“Speaking for myself—I do get a kick out of the haunt. I never in my life thought that I would be interested in the haunt industry other than an occasional visit to a haunted attraction or Halloween party. I have grown to love it from being in it! I think there is an art to creating a haunted attraction and a science to delivering scares. Not only that, but there is a sense of community that comes from working so closely together to pull it off from the build-out crew to the actors to the concession workers. There is also camaraderie among haunted attractions from the owners to the actors to the build-out crews. It’s refreshing to experience that,” she says.
With the huge success of the Ohio Renaissance Festival, celebrating 30 years this year by the way, why branch out in a completely different direction? Easy, it’s location, location, location.
“The property the Ohio Renaissance Festival operates on is called Renaissance Park. With Renaissance Park comes a good amount of land that’s usable for things like a mile-long hayride trail. There has been a desire to use the property for other events since I have been involved with the business. Brimstone Haunt was an easy choice to utilize what I call ‘the back 40’ of the property—enough space to allow us to run two events simultaneously with adequate parking,” Bucholtz says.
Halloween is big business for consumer spending near to, you know, the jolly old elf, but here it’s all about the experience for the entire family.
“I’d like people to leave with the feeling they won’t sleep that night … I’m kidding but only just a little. Honestly, we want them to leave with a feeling that it was time and money well spent and that they want to do it again and bring others to experience the same,” says Bucholtz.
And finally, what scares Bucholtz? “Clowns. Ever since I was a little kid I have had a fear of clowns—happy, sad, scary, making balloons, circus, doesn’t matter.

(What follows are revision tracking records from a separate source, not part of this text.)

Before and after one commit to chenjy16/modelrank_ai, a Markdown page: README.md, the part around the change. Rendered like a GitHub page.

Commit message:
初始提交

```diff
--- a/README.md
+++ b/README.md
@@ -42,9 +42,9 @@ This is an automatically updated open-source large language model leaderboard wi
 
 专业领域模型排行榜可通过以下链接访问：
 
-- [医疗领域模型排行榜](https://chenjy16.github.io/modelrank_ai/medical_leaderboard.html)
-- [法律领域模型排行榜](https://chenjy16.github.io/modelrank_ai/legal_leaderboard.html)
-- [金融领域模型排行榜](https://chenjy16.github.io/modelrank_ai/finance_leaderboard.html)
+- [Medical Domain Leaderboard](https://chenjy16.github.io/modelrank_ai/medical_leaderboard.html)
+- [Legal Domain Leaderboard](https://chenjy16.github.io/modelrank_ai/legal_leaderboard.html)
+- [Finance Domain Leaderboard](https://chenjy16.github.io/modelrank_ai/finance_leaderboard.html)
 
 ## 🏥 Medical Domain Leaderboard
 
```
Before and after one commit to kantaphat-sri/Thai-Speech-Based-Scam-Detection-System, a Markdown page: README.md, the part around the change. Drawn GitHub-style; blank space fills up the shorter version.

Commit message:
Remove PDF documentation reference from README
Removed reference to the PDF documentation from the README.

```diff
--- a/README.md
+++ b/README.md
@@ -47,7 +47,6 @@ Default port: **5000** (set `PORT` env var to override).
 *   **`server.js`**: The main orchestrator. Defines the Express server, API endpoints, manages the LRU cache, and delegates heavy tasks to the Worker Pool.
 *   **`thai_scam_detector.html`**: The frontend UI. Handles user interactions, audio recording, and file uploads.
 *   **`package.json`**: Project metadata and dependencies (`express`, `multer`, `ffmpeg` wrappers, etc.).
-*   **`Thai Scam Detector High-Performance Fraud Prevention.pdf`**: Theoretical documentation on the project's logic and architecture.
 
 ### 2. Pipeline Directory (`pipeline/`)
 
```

From being immersed in the haunt industry I feel I have overcome the fear a little bit, but I still have a way to go!”
I’m witness to that, as Bucholtz and yours truly experienced Stephen King’s It on the big screen. Lots and lots of girl screams. Hope I didn’t hurt her ears.
Jim BOO!-ker ‘Buch”